CINCINNATI – Let me preface this piece by saying that I love Amos Lee’s music. My wife, who discovered him for our household, more than loves him. Our children – a boy and two girls – 17, 15, 11 – love his music. He is an extraordinary songwriter. If labeled modern folk – a bio says that it was a John Prine album that inspired him to begin writing and playing – it certainly is gritty, urban folk that crosses into Rhythm and Blues, Soul, and Country.
In September of last year, my wife and I traveled nearly five hours to Asheville, N.C. to our first Amos Lee concert. It was held indoors at the quaint Thomas Wolfe Auditorium. He blew us away. His sultry voice recreated his studio sound, and his band’s instrumentals were brilliant. Even his slight changing of songs seemed acceptable and his humor and occasional storytelling made us love him even more. The show, over two hours of pure energy – 23 songs on the set list – was so great that my wife immediately began looking for future dates in which we could attend.
Fast forward to Tuesday, July 25, at Cincinnati’s PNC Pavilion at Riverbend Music Center. It had been a good long while since we’d made that three hour trek for a Jimmy Buffett concert. Those Parrothead events are hazy, but I do recall that Buffett shows – and I’ve seen him near twenty times from San Diego to North Carolina – always began in the daylight and ended in the dark. What I didn’t know at the time, and I believe is one of the most ridiculous mandates in modern history, is there is a noise ordinance which states that concerts at this multi-venue center near nothing visible, must cease at 11 p.m. or pay a $1,000 fine for each minute after the hour.
This is no secret to the local consumers, and perhaps that is why the place was half empty. BUT IT IS ALSO A MANAGEABLE PROBLEM FOR AN ARTIST WHO WANTS TO SATISFY HIS FANS. It certainly wasn’t available when we made the decision to take the whole family – five tickets at $57 per – but there was a 12-song set list on the web the day before the show. 12 songs!!

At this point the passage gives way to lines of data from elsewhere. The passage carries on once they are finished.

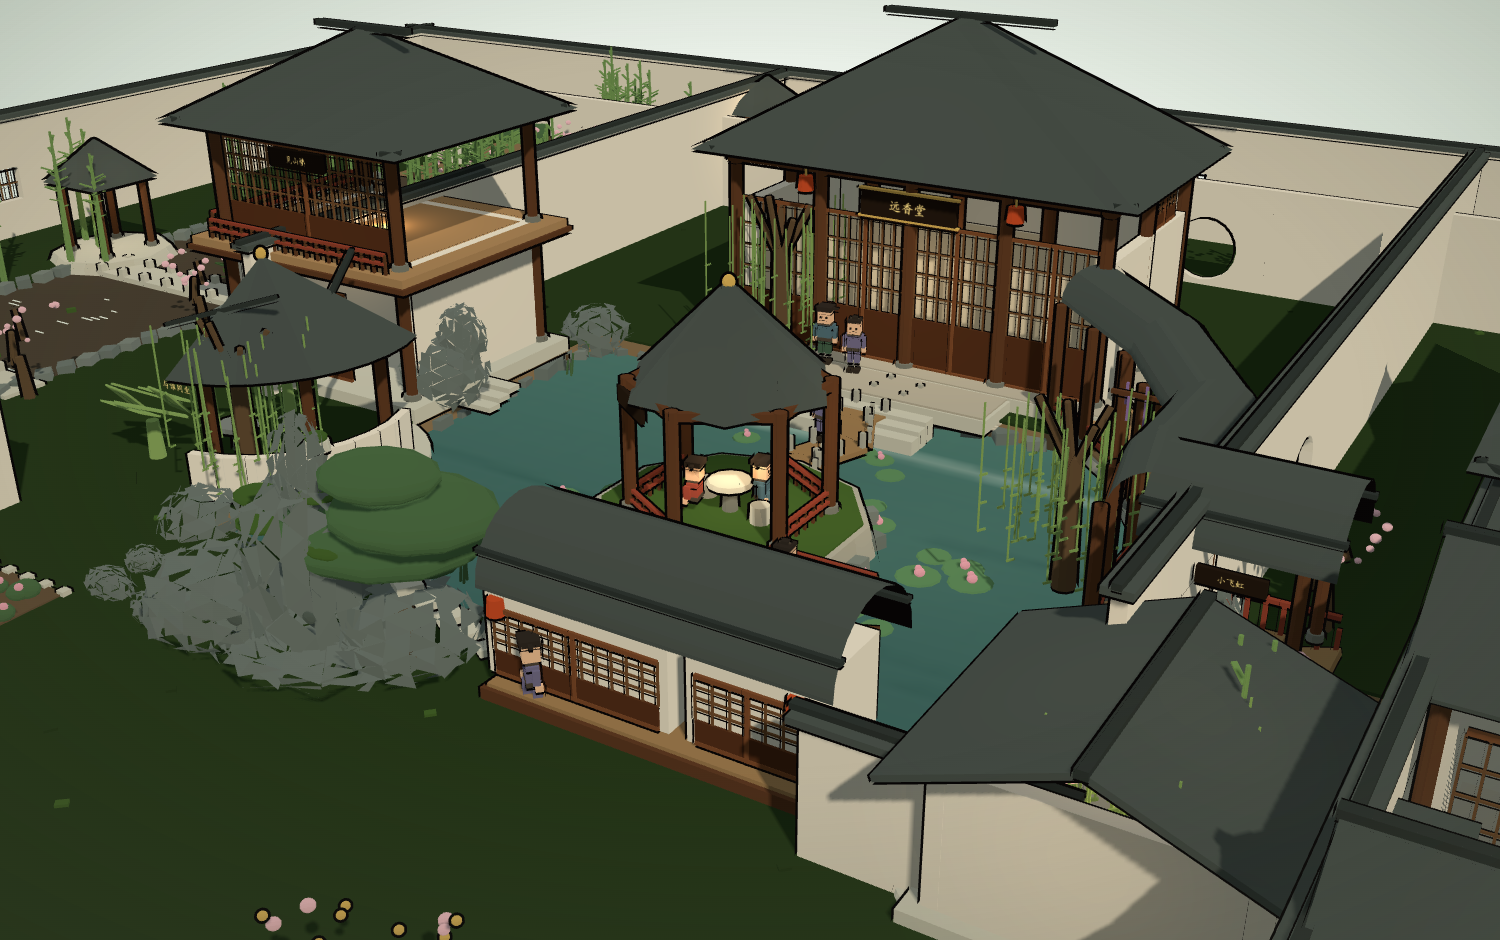
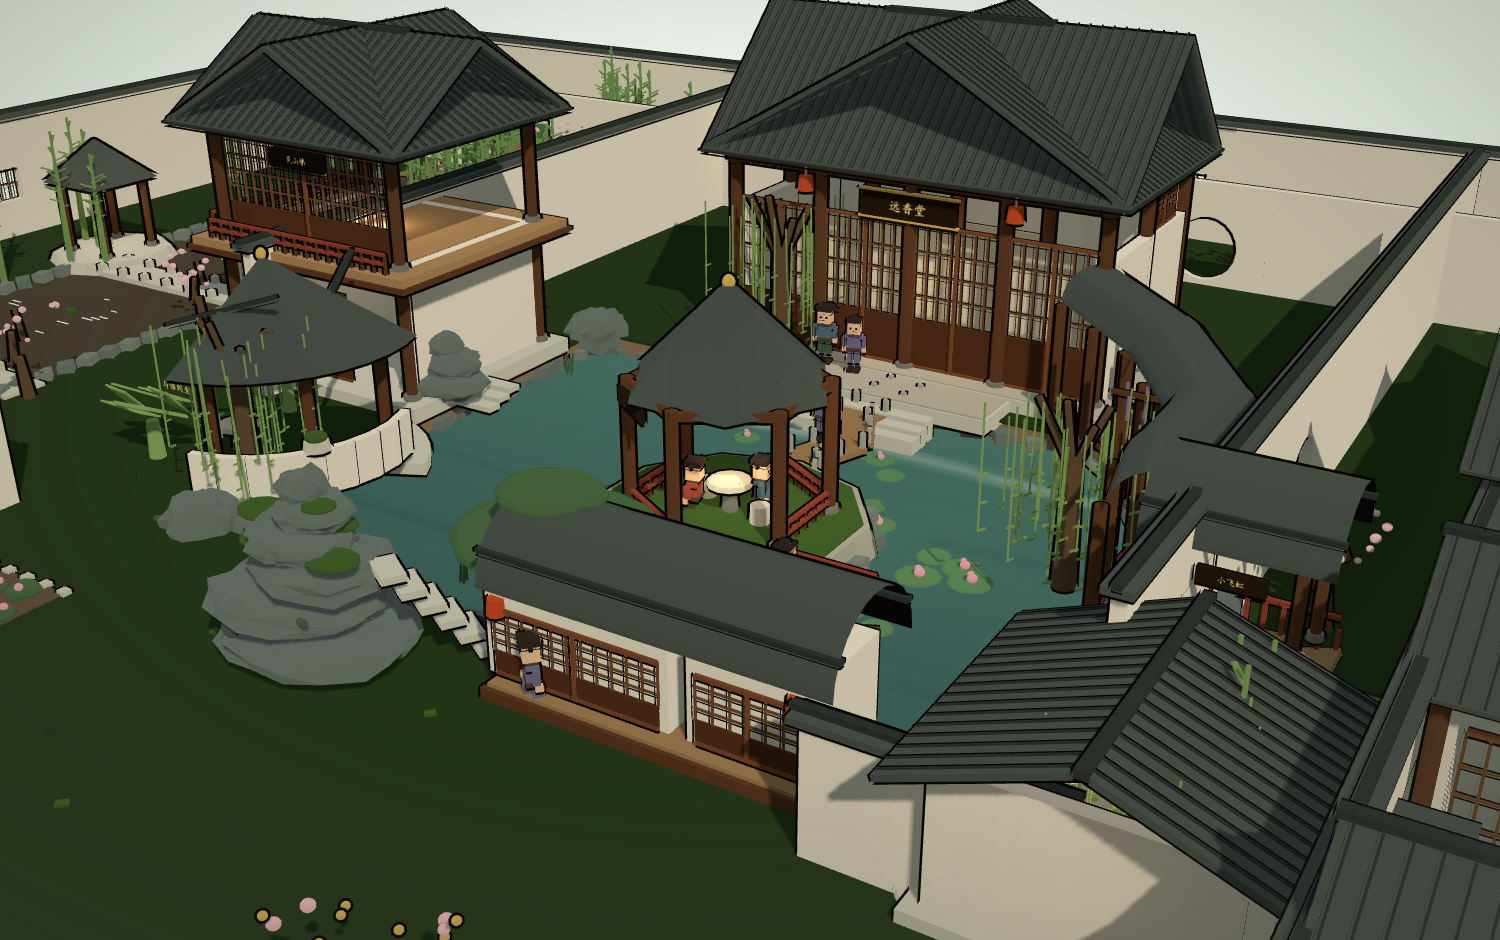
docs(garden): 更新在线演示与四张截图（屋顶薄板+瓦垄、扁石叠峰）

diff --git a/docs/garden.html b/docs/garden.html
@@ -17249,21 +17249,40 @@ function gdWall(b, key, axis, at, a0, a1, y0, y1, holes, th) {
   return b.add(key, g);
 }
 
-/* 四坡顶（庑殿/歇山近似）：四棱锥 + 正脊 + 檐口。比自定义几何稳，法线不出错 */
+/* 四坡顶：四块薄坡板 + 瓦垄细线。原来是实心四棱锥，檐口厚得像块糕，压得天井透不过气 */
 function gdHipRoof(b, key, keyD, cx, cz, w, d, ye, yr) {
-  const g = new T.CylinderGeometry(0.03, 1, 1, 4, 1);
-  g.rotateY(Math.PI / 4);
-  g.scale(w * 0.74, yr - ye, d * 0.74);
-  g.translate(cx, (ye + yr) / 2, cz);
-  b.add(key, g);
+  const hw = w / 2, hd = d / 2, rise = yr - ye;
+  const slopeD = Math.hypot(hd, rise), angD = Math.atan2(rise, hd);
+  const slopeW = Math.hypot(hw, rise), angW = Math.atan2(rise, hw);
+  /* 前后两坡（沿 x 长） */
+  [-1, 1].forEach(function (s) {
+    b.box(key, w, 0.13, slopeD, cx, ye + rise / 2, cz + s * hd / 2, s * angD, 0, 0);
+    /* 瓦垄：沿坡向的细线，间距 0.34 */
+    const n = Math.max(8, Math.round(w / 0.34));
+    for (let i = 0; i < n; i++) {
+      const x = -w / 2 + (i + 0.5) * w / n;
+      b.box(keyD, 0.035, 0.05, slopeD, cx + x, ye + rise / 2 + 0.07, cz + s * hd / 2, s * angD, 0, 0);
+    }
+  });
+  /* 左右两坡（沿 z 长） */
+  [-1, 1].forEach(function (s) {
+    b.box(key, slopeW, 0.13, d, cx + s * hw / 2, ye + rise / 2, cz, 0, 0, -s * angW);
+    const n = Math.max(6, Math.round(d / 0.34));
+    for (let i = 0; i < n; i++) {
+      const z = -d / 2 + (i + 0.5) * d / n;
+      b.box(keyD, slopeW, 0.05, 0.035, cx + s * hw / 2, ye + rise / 2 + 0.07, cz + z, 0, 0, -s * angW);
+    }
+  });
+  /* 正脊 */
   const alongX = w >= d;
   const len = (alongX ? w : d) * 0.40;
   if (alongX) b.box(keyD, len, 0.17, 0.22, cx, yr + 0.06, cz);
   else b.box(keyD, 0.22, 0.17, len, cx, yr + 0.06, cz);
-  /* 四角起翘：四个檐角各压一小段斜瓦，远看才有江南屋角的味道 */
-  [[-1, -1], [1, -1], [1, 1], [-1, 1]].forEach(function (s) {
-    b.box(keyD, 0.55, 0.10, 0.16, cx + s[0] * (w / 2 - 0.18), ye + 0.10, cz + s[1] * (d / 2 - 0.10), 0, s[0] * s[1] * 0.62, 0);
-  });
+  /* 檐口一圈薄压边：代替原来那四根「刀片状」不起翘 */
+  b.box(keyD, w + 0.12, 0.07, 0.16, cx, ye - 0.02, cz - hd);
+  b.box(keyD, w + 0.12, 0.07, 0.16, cx, ye - 0.02, cz + hd);
+  b.box(keyD, 0.16, 0.07, d + 0.12, cx - hw, ye - 0.02, cz);
+  b.box(keyD, 0.16, 0.07, d + 0.12, cx + hw, ye - 0.02, cz);
 }
 
 /* 双坡顶（硬山）：两块斜板 + 正脊，用在门厅、小院 */
@@ -17275,11 +17294,21 @@ function gdGableRoof(b, key, keyD, cx, cz, w, d, ye, yr, axis) {
   if (axis === 'z') {
     [-1, 1].forEach(function (s) {
       b.box(key, w + 0.5, 0.12, slope + 0.15, cx, (ye + yr) / 2, cz + s * span / 4, s * ang, 0, 0);
+      const n = Math.max(6, Math.round((w + 0.5) / 0.34));
+      for (let i = 0; i < n; i++) {
+        b.box(keyD, 0.035, 0.05, slope + 0.15, cx - (w + 0.5) / 2 + (i + 0.5) * (w + 0.5) / n,
+          (ye + yr) / 2 + 0.07, cz + s * span / 4, s * ang, 0, 0);
+      }
     });
     b.box(keyD, w + 0.6, 0.16, 0.22, cx, yr + 0.05, cz);
   } else {
     [-1, 1].forEach(function (s) {
       b.box(key, slope + 0.15, 0.12, d + 0.5, cx + s * span / 4, (ye + yr) / 2, cz, 0, 0, -s * ang);
+      const n = Math.max(6, Math.round((d + 0.5) / 0.34));
+      for (let i = 0; i < n; i++) {
+        b.box(keyD, slope + 0.15, 0.05, 0.035, cx + s * span / 4,
+          (ye + yr) / 2 + 0.07, cz - (d + 0.5) / 2 + (i + 0.5) * (d + 0.5) / n, 0, 0, -s * ang);
+      }
     });
     b.box(keyD, 0.22, 0.16, d + 0.6, cx, yr + 0.05, cz);
   }
@@ -17882,11 +17911,18 @@ function gdGateHall(b) {
 
 /* ---------------- 假山：太湖石（顶点扰动的二十面体） ---------------- */
 function gdRock(b, x, y, z, sx, sy, sz, seed) {
+  /* 细分 2 + 位置相关的连续噪声：细分 3 会变「灰棉花糖」，
+     低模的多面体反而更像石头；噪声按位置连续，才不会撒噪点 */
   const g = new T.IcosahedronGeometry(1, 2);
   const p = g.attributes.position;
   for (let i = 0; i < p.count; i++) {
-    const k = 0.86 + gdR(seed * 7.1 + i * 3.3) * 0.26;
-    p.setXYZ(i, p.getX(i) * k, p.getY(i) * k, p.getZ(i) * k);
+    const vx = p.getX(i), vy = p.getY(i), vz = p.getZ(i);
+    const ang = Math.atan2(vz, vx);
+    const k = 0.90
+      + 0.10 * Math.sin(vx * 6.1 + vy * 4.7 + vz * 6.9 + seed)
+      + 0.06 * Math.sin(vx * 12.7 - vz * 10.9 + seed * 2.1)
+      + 0.035 * Math.cos(ang * 5.0 + seed) * (0.35 + 0.65 * Math.abs(vy));
+    p.setXYZ(i, vx * k, vy * k, vz * k);
   }
   g.computeVertexNormals();
   g.scale(sx, sy, sz);
@@ -17925,29 +17961,40 @@ function gdCave(b, x, y, z, r) {
   b.sph('gdRockD', r * 0.62, x, y, z, 1, 0.80, 0.45);
 }
 function gdHills(b) {
-  /* 四块整石：少而大。多点叠加会露内壁，整块变形又会拉成石柱，四块是最稳的折中 */
+  /* 主峰用「扁平叠石」：六块横向扁石层层收进，
+     这是传统园林叠假山的做法，比一个大球更像太湖石 */
   const HX = -4.5, cz = 12.6;
-  gdRock(b, HX + 2.4, GD_GY + 0.34, cz, 2.30, 0.52, 2.00, 5);
-  gdRock(b, HX + 2.4, GD_GY + 1.62, cz, 1.55, 2.55, 1.35, 1);
-  gdRock(b, HX + 0.3, GD_GY + 0.90, cz + 0.7, 1.60, 1.05, 1.45, 2);
-  gdRock(b, HX + 4.4, GD_GY + 0.85, cz - 0.5, 1.50, 1.00, 1.40, 3);
-  gdRock(b, HX + 2.5, GD_GY + 4.05, cz + 0.1, 0.58, 1.28, 0.52, 4);
-  /* 洞壑：深色凹陷贴在石面上，读出「透」 */
-  gdCave(b, HX + 1.5, GD_GY + 1.10, cz + 1.35, 0.38);
-  gdCave(b, HX + 3.4, GD_GY + 1.55, cz + 1.10, 0.26);
+  [
+    [HX + 2.4, 0.55, cz + 0.05, 2.45, 0.55, 2.05, 1],
+    [HX + 2.1, 1.28, cz + 0.18, 2.05, 0.50, 1.72, 2],
+    [HX + 2.7, 1.98, cz - 0.10, 1.72, 0.48, 1.42, 3],
+    [HX + 2.3, 2.60, cz + 0.12, 1.32, 0.44, 1.12, 4],
+    [HX + 2.6, 3.18, cz - 0.05, 0.92, 0.40, 0.80, 5],
+    [HX + 2.4, 3.68, cz + 0.02, 0.56, 0.38, 0.50, 6]
+  ].forEach(function (q) {
+    gdRock(b, q[0], GD_GY + q[1], q[2], q[3], q[4], q[5], q[6]);
+  });
+  /* 洞壑：扁石之间留缝，缝口压深色 */
+  gdCave(b, HX + 1.6, GD_GY + 0.95, cz + 1.55, 0.36);
+  gdCave(b, HX + 3.3, GD_GY + 1.45, cz + 1.20, 0.24);
+  /* 苔藓 */
   for (let i = 0; i < 10; i++) {
     const a = gdR(i * 3.1) * Math.PI * 2;
-    const r = 0.5 + gdR(i * 5.7) * 1.4;
+    const r = 0.5 + gdR(i * 5.7) * 1.3;
     b.sph('gdGrassL', 0.30 + gdR(i * 7.3) * 0.22,
-      HX + 2.4 + Math.cos(a) * r, GD_GY + 2.1 + gdR(i * 9.1) * 1.6,
-      cz + Math.sin(a) * r * 0.7, 1.3, 0.30, 1.1);
+      HX + 2.4 + Math.cos(a) * r, GD_GY + 1.7 + gdR(i * 9.1) * 1.8,
+      cz + Math.sin(a) * r * 0.7, 1.3, 0.28, 1.1);
   }
+  /* 上山步道 */
   for (let i = 0; i < 6; i++) {
     b.box('gdStoneL', 0.95, 0.16, 0.52,
-      0.9 - i * 0.26, GD_GY + 0.28 + i * 0.40, 11.0 + i * 0.26, 0, -0.55, 0);
+      0.9 - i * 0.24, GD_GY + 0.28 + i * 0.38, 11.0 + i * 0.26, 0, -0.55, 0);
   }
-  gdRock(b, -9.0, GD_GY + 0.85, 1.0, 1.30, 1.05, 1.10, 11);
-  gdRock(b, -8.5, GD_GY + 1.85, 0.7, 0.70, 0.95, 0.62, 12);
+  /* 次峰：三块扁石 */
+  gdRock(b, -9.0, GD_GY + 0.55, 1.0, 1.45, 0.55, 1.20, 11);
+  gdRock(b, -8.8, GD_GY + 1.15, 0.9, 1.00, 0.45, 0.85, 12);
+  gdRock(b, -8.9, GD_GY + 1.68, 1.0, 0.62, 0.40, 0.55, 13);
+  /* 池边立峰 */
   gdRock(b, -4.8, GD_GY + 1.30, 10.0, 0.60, 1.30, 0.55, 21);
   gdRock(b, 13.2, GD_GY + 1.00, 11.2, 0.52, 1.00, 0.48, 22);
   gdRock(b, -4.3, GD_GY + 1.05, -6.4, 0.48, 1.10, 0.46, 23);
@@ -17991,7 +18038,8 @@ function gdHall(b, cx, cz, w, d, h) {
   b.box('gdWall', 0.28, h, d, cx - w / 2 + 0.14, FY + h / 2, cz);
   b.box('gdWall', 0.28, h, d, cx + w / 2 - 0.14, FY + h / 2, cz);
   gdScreen(b, cx, FY, cz + d / 2 - 0.05, w - 0.8, h - 0.6, 0);
-  if (w >= 7.0) gdHipRoof(b, 'gdTile', 'gdRidge', cx, cz, w + 0.9, d + 0.9, FY + h, FY + h + 2.1);
+  /* 正厅靠「更高的脊 + 更宽的檐」突出主次；四坡薄板在角部会叠出双坡 */
+  if (w >= 7.0) gdGableRoof(b, 'gdTile', 'gdRidge', cx, cz, w + 1.0, d + 1.0, FY + h, FY + h + 2.2, 'z');
   else gdGableRoof(b, 'gdTile', 'gdRidge', cx, cz, w + 0.7, d + 0.7, FY + h, FY + h + 1.5, 'z');
   b.box('gdSignBox', 1.6, 0.42, 0.10, cx, FY + h - 0.45, cz + d / 2 + 0.12);
   b.box('gdWoodD', Math.min(2.6, w - 1.2), 0.12, 0.9, cx, FY + 0.76, cz - d / 2 + 0.9);
@@ -18367,8 +18415,8 @@ function gdPlants(b) {
   gdPlum(b, 15.2, 1.2, 0.95);
   gdPlum(b, 15.4, 7.4, 0.88);
   gdPlum(b, 13.2, 12.6, 0.80);
-  /* 假山顶一株黑松 */
-  gdPine(b, -0.4, 11.9, 1.05);
+  /* 黑松种在假山东侧地面，别插进山体 */
+  gdPine(b, 2.4, 10.2, 0.95);
   /* 荷花：岛周与池北，成簇不成排 */
   for (let i = 0; i < 26; i++) {
     const a = gdR(i * 2.9) * Math.PI * 2;
@@ -18398,10 +18446,10 @@ function gdPlants(b) {
     b.box(i % 3 ? 'gdGrassL' : 'gdGrass', 0.16 + gdR(i * 5.1) * 0.12, 0.14, 0.16,
       x, GD_GY + 0.07, z, 0, gdR(i * 7.3) * 1.2, 0);
   }
-  /* 南岸与东院的点景石 */
-  for (let i = 0; i < 8; i++) {
-    gdRock(b, -8.0 + gdR(i * 3.1) * 4.0, GD_GY + 0.24, 12.2 + gdR(i * 5.7) * 1.8,
-      0.42 + gdR(i * 7.3) * 0.30, 0.30 + gdR(i * 9.1) * 0.24, 0.40, 30 + i);
+  /* 池西南岸的点景石：贴着岸线放，不要散在假山脚下 */
+  for (let i = 0; i < 4; i++) {
+    gdRock(b, -7.2 - i * 0.9, GD_GY + 0.20, 9.6 - i * 0.7,
+      0.38 + gdR(i * 7.3) * 0.22, 0.26 + gdR(i * 9.1) * 0.18, 0.34, 30 + i);
   }
   gdRock(b, 13.6, GD_GY + 0.80, 3.4, 0.55, 1.10, 0.52, 44);
   gdRock(b, 15.4, GD_GY + 0.55, 10.4, 0.42, 0.75, 0.40, 45);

How could Amos Lee have fixed the problem? Obviously, started the show earlier. It began at 8 p.m., and, Lake Street Dive – which I’d seen before at Mountain Stage in Charleston W.Va., and was wonderfully entertaining – was allowed to play for an hour and fifteen minutes, longer than I’ve ever seen an opening act play. Another 35 to 40 minutes to change the stage, and Amos began. JUST BEFORE 10 P.M.
And though my wife mentioned immediately that this had a different vibe from Asheville, he was fantastic! But given the secret time restraints, I would have much rather heard more songs than five-minute instrumentals; more songs than lengthy stories; any of the gut-wrenching songs – Chill In The Air, Johnson Blvd., Dresser Drawer – from Mountains of Sorrow, Rivers of Song, than Hall and Oates’ Sara Smile. Why take three minutes to point out a fans’ sign for a song request, and tell a heart-felt story about an aunt, who is the subject of the requested May I Remind You – which you said you could not remember how to play (Bullshit!) – leading in to the beautifully-executed Arms of a Woman? Time management, man! When you played Sweet Pea, she knew it was over. No encore – bow with the band and bolt. Lights come up, roadies throw down.
Give me Violin – from where my title was pulled. I know, I’m bitching. It wasn’t like we paid for floor seats at Madison Square Garden. But 285 for tickets, 60 for two T-shirts, 25 for an album, 30 for beverages, 200 for a hotel room, another 250 for restaurant meals, 40 for gas, incidentals, that’s 900-plus bucks, Amos. You could have made it worth it, but you chose not to.